• **Exercise aim**: Retype each entry exactly as written, and keep the pictures out of the copy.
--- Material for this exercise Enclosed Below ---
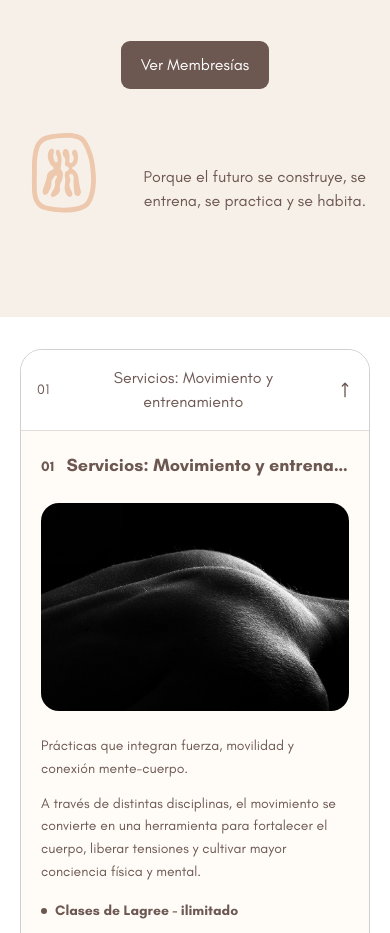
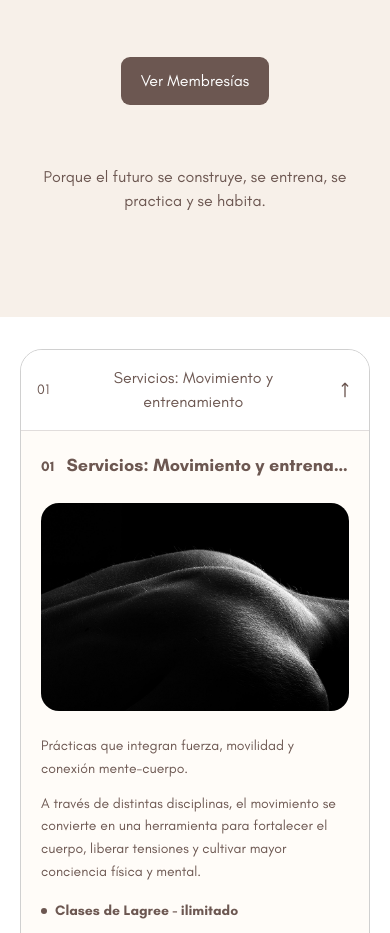
Before and after one commit to tquinteros/AYMA-landing, a Next.js app: page / in a window 390 px wide. Shown: the part 1160-2093 px from the top of the page. Built offline with nearby package versions, Linux system fonts and the light colour scheme.

Commit message:
fix accordion title & responsive cta paragraph

```diff
--- a/components/VerticalAccordion.tsx
+++ b/components/VerticalAccordion.tsx
@@ -99,6 +99,7 @@ const Panel = ({
               exit="closed"
               className="h-full w-full p-5 sm:p-8 flex flex-col"
             >
+              <div className="flex justify-between items-center">
                 <div className="flex items-baseline gap-3 mb-6 min-w-0">
                   <span className="text-sm sm:text-xl font-bold tracking-wide text-primary-500">
                     {numberLabel}
@@ -107,8 +108,9 @@ const Panel = ({
                     {title}
                   </h3>
                 </div>
+                <Image src="/services/icon.svg" alt="ICON" className="hidden lg:block" width={24} height={24} />
+              </div>
 
-              {/* Keep the layout anchored to the top (no vertical centering) */}
               <div className="flex-1 h-full w-full grid grid-cols-1 lg:grid-cols-[420px_1fr] gap-6 lg:gap-10 items-start">
                 <div className="relative w-full h-52 sm:h-72 lg:h-[360px] rounded-2xl overflow-hidden">
                   <Image
--- a/components/landing/CTA.tsx
+++ b/components/landing/CTA.tsx
@@ -47,15 +47,15 @@ const CTA = () => {
           </Button>
         </div>
 
-        <div className='flex items-end justify-between gap-6 pb-16'>
+        <div className='flex items-center justify-center sm:items-end sm:justify-between gap-6 pb-16'>
           <Image
             src="/ctafloating.svg"
             alt="CTA Floating"
             width={100}
             height={100}
-            className='shrink-0 w-20 h-20 sm:w-24 sm:h-24'
+            className='hidden sm:block shrink-0 w-20 h-20 sm:w-24 sm:h-24'
           />
-          <p className='text-base sm:text-md max-w-sm md:text-lg text-right text-primary-500'>
+          <p className='text-base sm:text-md max-w-sm md:text-lg text-center sm:text-right text-primary-500'>
             Porque el futuro se construye, se entrena, se practica y se habita.
           </p>
         </div>
```
Also changed, not shown: public/services/icon.svg (added). Lines whose indentation alone changed are shown as unchanged.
--- End of Enclosed Material for this exercise ---
• **Response below**:
Before and after one commit to tquinteros/AYMA-landing, a Next.js app: page / in a window 390 px wide. Shown: the part 1160-2093 px from the top of the page. Built offline with nearby package versions, Linux system fonts and the light colour scheme.

Commit message:
fix accordion title & responsive cta paragraph

```diff
--- a/components/VerticalAccordion.tsx
+++ b/components/VerticalAccordion.tsx
@@ -99,6 +99,7 @@ const Panel = ({
               exit="closed"
               className="h-full w-full p-5 sm:p-8 flex flex-col"
             >
+              <div className="flex justify-between items-center">
                 <div className="flex items-baseline gap-3 mb-6 min-w-0">
                   <span className="text-sm sm:text-xl font-bold tracking-wide text-primary-500">
                     {numberLabel}
@@ -107,8 +108,9 @@ const Panel = ({
                     {title}
                   </h3>
                 </div>
+                <Image src="/services/icon.svg" alt="ICON" className="hidden lg:block" width={24} height={24} />
+              </div>
 
-              {/* Keep the layout anchored to the top (no vertical centering) */}
               <div className="flex-1 h-full w-full grid grid-cols-1 lg:grid-cols-[420px_1fr] gap-6 lg:gap-10 items-start">
                 <div className="relative w-full h-52 sm:h-72 lg:h-[360px] rounded-2xl overflow-hidden">
                   <Image
--- a/components/landing/CTA.tsx
+++ b/components/landing/CTA.tsx
@@ -47,15 +47,15 @@ const CTA = () => {
           </Button>
         </div>
 
-        <div className='flex items-end justify-between gap-6 pb-16'>
+        <div className='flex items-center justify-center sm:items-end sm:justify-between gap-6 pb-16'>
           <Image
             src="/ctafloating.svg"
             alt="CTA Floating"
             width={100}
             height={100}
-            className='shrink-0 w-20 h-20 sm:w-24 sm:h-24'
+            className='hidden sm:block shrink-0 w-20 h-20 sm:w-24 sm:h-24'
           />
-          <p className='text-base sm:text-md max-w-sm md:text-lg text-right text-primary-500'>
+          <p className='text-base sm:text-md max-w-sm md:text-lg text-center sm:text-right text-primary-500'>
             Porque el futuro se construye, se entrena, se practica y se habita.
           </p>
         </div>
```
Also changed, not shown: public/services/icon.svg (added). Lines whose indentation alone changed are shown as unchanged.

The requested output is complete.